Update: Gazprom Supplies Private Turkish Firms Again

(Updates April 15 report with more comment)

Russian gas export monopoly Gazprom is resuming full flows to private companies in Turkey, sources told NGE April 14. "I am aware that the volumes have been increased," said an Istanbul trader with a foreign investor.

The reduction in flows had not however been a problem for an over-supplied market, he said, with power generators able to cope with the relatively mild winter although, as he was not working for one of the companies affected, the reduction "was not a big story from our point of view."

Gas trade relations between Gazprom and private importers are one of the more important topics regarding the Turkish gas market, a source at a Turkish think-tank told NGE. But he said he could not confirm that the discount rate had been completely terminated.

Another trader, also not with one of the affected companies, told NGE April 19 that the flows restarted April 1 in full, but that while Gazprom had reinstated the 10.25% discount for Q1, from now on it would supply the traders without any discount, putting their price at parity with Gazprom's price through the Balkans. He said the price for Q1 would be the oil-indexed price it charged Botas, less 10.25%.

He thought that this would improve Gazprom's chances in the ongoing arbitration case with Botas, since if it charged Botas more, that would be shown to be discriminatory. "They must charge the same price for the same molecules through the same route," the trader said, estimating it at $175/'000 m³. He conceded that elsewhere in Europe Gazprom did not follow that policy.

Gazprom also supplies gas to Botas through Blue Stream, which goes under the Black Sea.

The private companies won rights to the gas following an auction held by the dominant importer, Botas, with delivery only offered at the western end, through pipelines that come through Ukraine and the Balkans.

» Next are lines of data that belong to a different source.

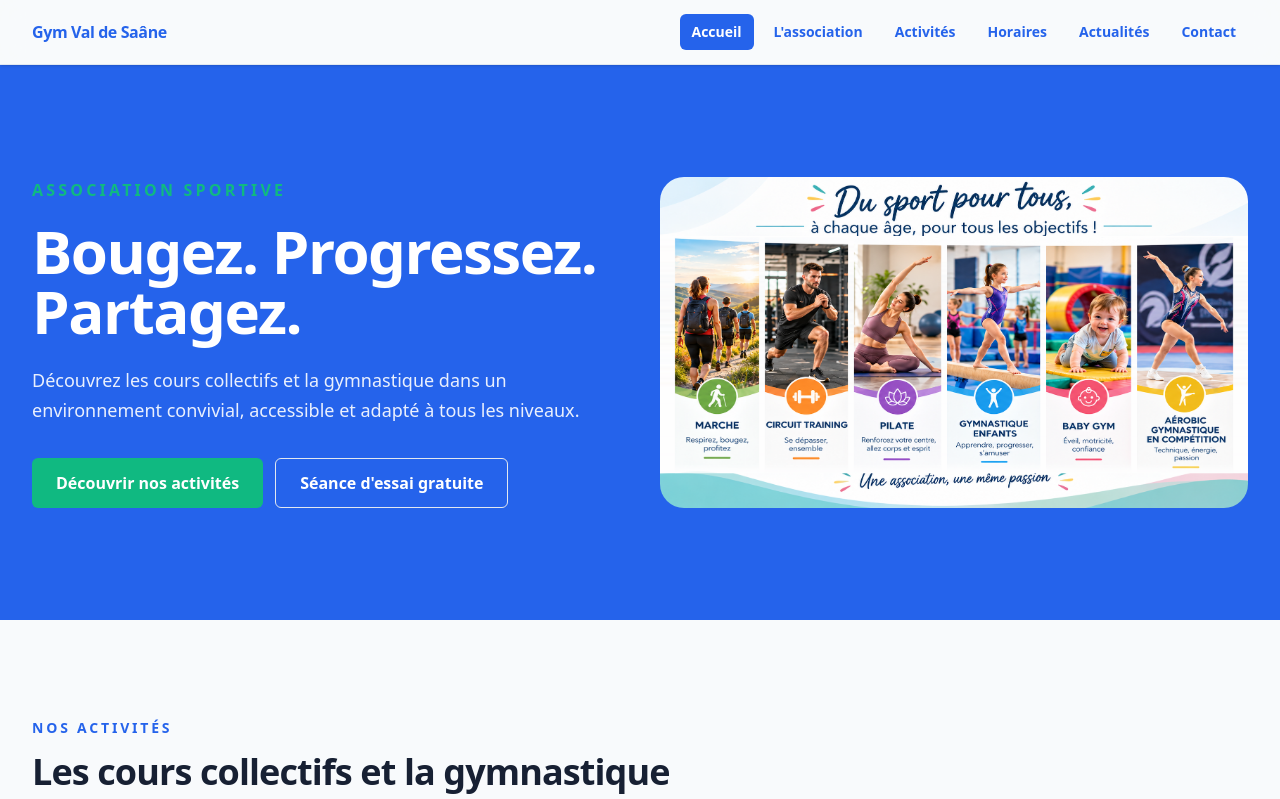
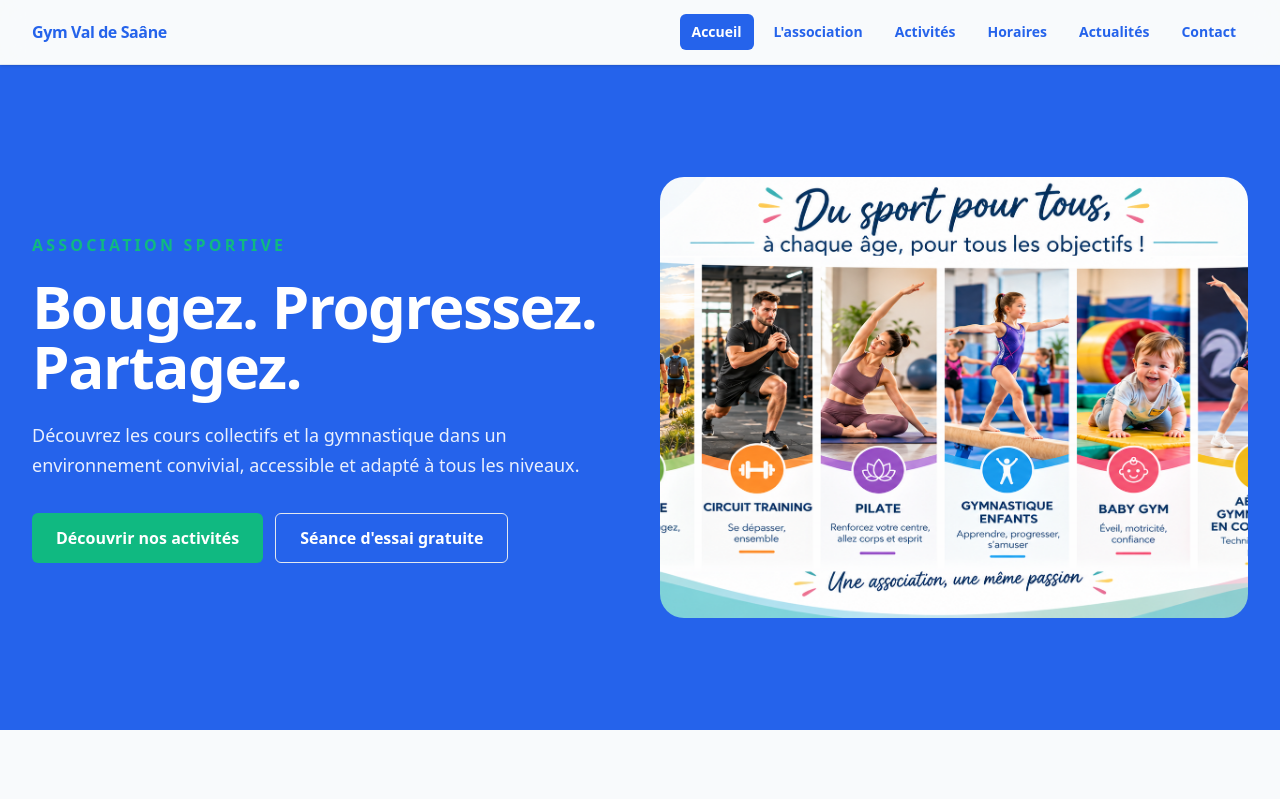
Before and after one commit to ThibautTobi/Gym-Association, a Next.js app: page / in a window 1280 px wide. Shown: the top 799 px of the page. Built offline with nearby package versions, Linux system fonts and the light colour scheme; no server answers.

Commit message:
fix (home) : correct hero image import

```diff
--- a/components/home/Hero.tsx
+++ b/components/home/Hero.tsx
@@ -15,7 +15,6 @@ import Link from "next/link";
  * (les accents dans un nom de fichier posent des problèmes selon les
  * systèmes : Windows en local, Linux chez l'hébergeur).
  */
-import presentationCours from "@/public/images/présentation-cours.png";
 
 /**
  * Section principale de la page d'accueil.
@@ -80,13 +79,15 @@ export default function Hero() {
             est le "Largest Contentful Paint" et qu'elle arrive tard,
             ajoute alors la propriété `preload` ci-dessous.
           */}
-          <Image
-            src={presentationCours}
-            alt="Présentation des activités sportives proposées par l'association"
-            placeholder="blur"
-            sizes="50vw"
-            className="h-auto w-full rounded-3xl"
-          />
+          <div className="relative aspect-4/3 overflow-hidden rounded-3xl">
+            <Image
+              src="/images/presentation-cours.png"
+              alt="Présentation des activités sportives proposées par l'association"
+              fill
+              sizes="(min-width: 1024px) 50vw, 100vw"
+              className="object-cover"
+            />
+          </div>
         </div>
       </div>
     </section>
```
Also changed, not shown: public/images/presentation-cours.png (renamed from public/images/présentation-cours.png).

Indicative of the unusual relationships that can exist in the gas industry, the owners of these companies include Anglo-Dutch major Shell, which is partnering Gazprom in a slew of upstream and midstream projects in Russia including Nord Stream 2 and Sakhalin Energy; and Gazprom itself.


William Powell